Sunday, 14 October 2018

The 2000 ELO Challenge



Just when I was feeling smug about myself breaking into the 1900 ELO bracket again on chess.com rapid time control, my wife decides to offer me a challenge:


Break ELO 2000 by 31st December on chess.com rapid time control 15|10 



I am like... 😲



I have barely 2.5 months to move up another 100 ELO points. In theory, I need to win around 15-20 games in a row, and against opposition whose ratings are in the 1800-2000 ELO bracket range.

This is going to be hard.


I don't believe I've won that many 1900-2000 rated players before on chess.com. Maybe a dozen at best. Winning on a regular basis is going to take considerable effort and training on my part.

Am I going to try? You bet I am. Challenge accepted! 

I will have to mentally prepare myself for a much higher level of opposition than the one faced this afternoon:

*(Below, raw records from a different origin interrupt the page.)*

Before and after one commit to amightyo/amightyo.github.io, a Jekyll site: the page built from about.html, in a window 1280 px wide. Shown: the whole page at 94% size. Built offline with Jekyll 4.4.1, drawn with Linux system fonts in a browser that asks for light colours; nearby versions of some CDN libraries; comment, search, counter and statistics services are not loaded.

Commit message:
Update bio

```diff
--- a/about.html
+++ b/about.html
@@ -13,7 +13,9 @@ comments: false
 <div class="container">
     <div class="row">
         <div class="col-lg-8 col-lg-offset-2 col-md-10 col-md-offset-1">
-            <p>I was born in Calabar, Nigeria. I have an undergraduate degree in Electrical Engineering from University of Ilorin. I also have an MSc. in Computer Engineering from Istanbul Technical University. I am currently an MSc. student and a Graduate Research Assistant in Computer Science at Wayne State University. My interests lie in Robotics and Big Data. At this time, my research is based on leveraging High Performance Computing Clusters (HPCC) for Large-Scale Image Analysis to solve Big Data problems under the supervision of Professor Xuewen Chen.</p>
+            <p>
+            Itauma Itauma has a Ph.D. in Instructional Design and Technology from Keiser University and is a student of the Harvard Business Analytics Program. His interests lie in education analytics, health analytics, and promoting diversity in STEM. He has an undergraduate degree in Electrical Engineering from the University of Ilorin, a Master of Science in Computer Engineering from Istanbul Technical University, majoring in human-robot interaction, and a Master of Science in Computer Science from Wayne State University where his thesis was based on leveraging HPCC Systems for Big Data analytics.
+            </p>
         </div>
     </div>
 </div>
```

A game that I liked (ChessBase 14)
[Event "Live Chess"] [Site "Chess.com"] [Date "2018.10.14"] [Round "?"] [White "opponent"] [Black "myself"] [Result "0-1"] [ECO "C02"] [WhiteElo "1792"] [BlackElo "1900"] [Annotator "Mark"] [PlyCount "69"] [EventDate "2018.??.??"] [TimeControl "900+10"] {Getting into the 1900 ELO range again for the 3rd time in the past 30 days is sweet. The challenge is staying there!} 1. e4 e6 2. d4 d5 3. e5 c5 4. c3 Nc6 5. Be3 $5 {an interesting sideline known to have some poison} Nge7 (5... Nh6 $5 6. Bxh6 gxh6 7. Nf3 Qb6 8. Qb3 Qxb3 9. axb3 cxd4 10. cxd4 f6 11. exf6 Bd6 12. Nbd2 O-O 13. Bb5 Rxf6 $15) 6. Nf3 (6. dxc5 $2 Nf5) 6... Nf5 7. Qd2 Bd7 (7... Nxe3 8. fxe3 Be7 9. Bd3 Bd7 10. O-O Qb6 11. Kh1 Rc8 $11) 8. Bd3 (8. dxc5 Nxe3 9. Qxe3 b6 10. cxb6 Qxb6 11. Qxb6 axb6 12. Nbd2 h6 13. Nb3 g5 14. Nbd4 Nxd4) 8... Nxe3 9. fxe3 Be7 10. O-O Rc8 11. Na3 a6 {stopping any pieces landing on b5} 12. Rae1 (12. Nc2) 12... O-O 13. Bb1 {White wants to create a bishop queen battery along the b1 h8 diagonal} f6 $5 {I thought it was time to undermine the center. } 14. e4 $2 (14. exf6 Rxf6 $15) 14... cxd4 15. cxd4 (15. exd5 $2 dxc3 $17) (15. Nxd4 fxe5 $17) 15... Bb4 16. Qd3 {[%cal Ge4d5,Gd3h7] the threat is exd5} dxe4 ( 16... Bxe1 $4 17. exd5 $14) 17. Rxe4 f5 $1 {stops all immediate threats and gives Black long term positional advantage} 18. Rh4 Ne7 $1 {[%csl Gd3,Gf1] [%cal Ge7d5,Gb4a3,Gd7b5,Gb5f1] a good regrouping} 19. g4 $2 {loses further material} (19. Ng5 Ng6) 19... Ng6 20. Rh5 (20. Rh3 Nf4) 20... Nf4 21. Qb3 Bxa3 22. bxa3 Nxh5 23. gxh5 {Black is up in significant material and now only has to be careful to convert the point} Qe8 24. h6 $2 Qg6+ {White loses more material with no compensation} 25. Kh1 Qxh6 26. d5 exd5 27. Qxd5+ Qe6 (27... Be6 {objectively is stronger according to Stockfish but when up in material, just force a winning endgame is simpler.}) 28. Qxb7 (28. Qxe6+ Bxe6 29. Nd4 Bd5+ 30. Kg1 g6 {doesn't inspire much hope for White}) 28... Bc6 {[%csl Gf3] [%cal Gc6h1] a very annoying pin for White} 29. Qb2 (29. Qxa6 $4 Bxf3+ { wins the White queen}) 29... Rb8 30. Qc3 Be4 {trying to force simplications} ({ instead the natural} 30... Rfc8 {wins the house}) 31. Bc2 (31. Bxe4 fxe4 32. Nd2 Qd5) 31... Rfc8 32. Bb3 Rxc3 33. Bxe6+ Kf8 34. Kg2 Ke7 35. Bb3 {and here my opponent decides to call it a day.} 0-1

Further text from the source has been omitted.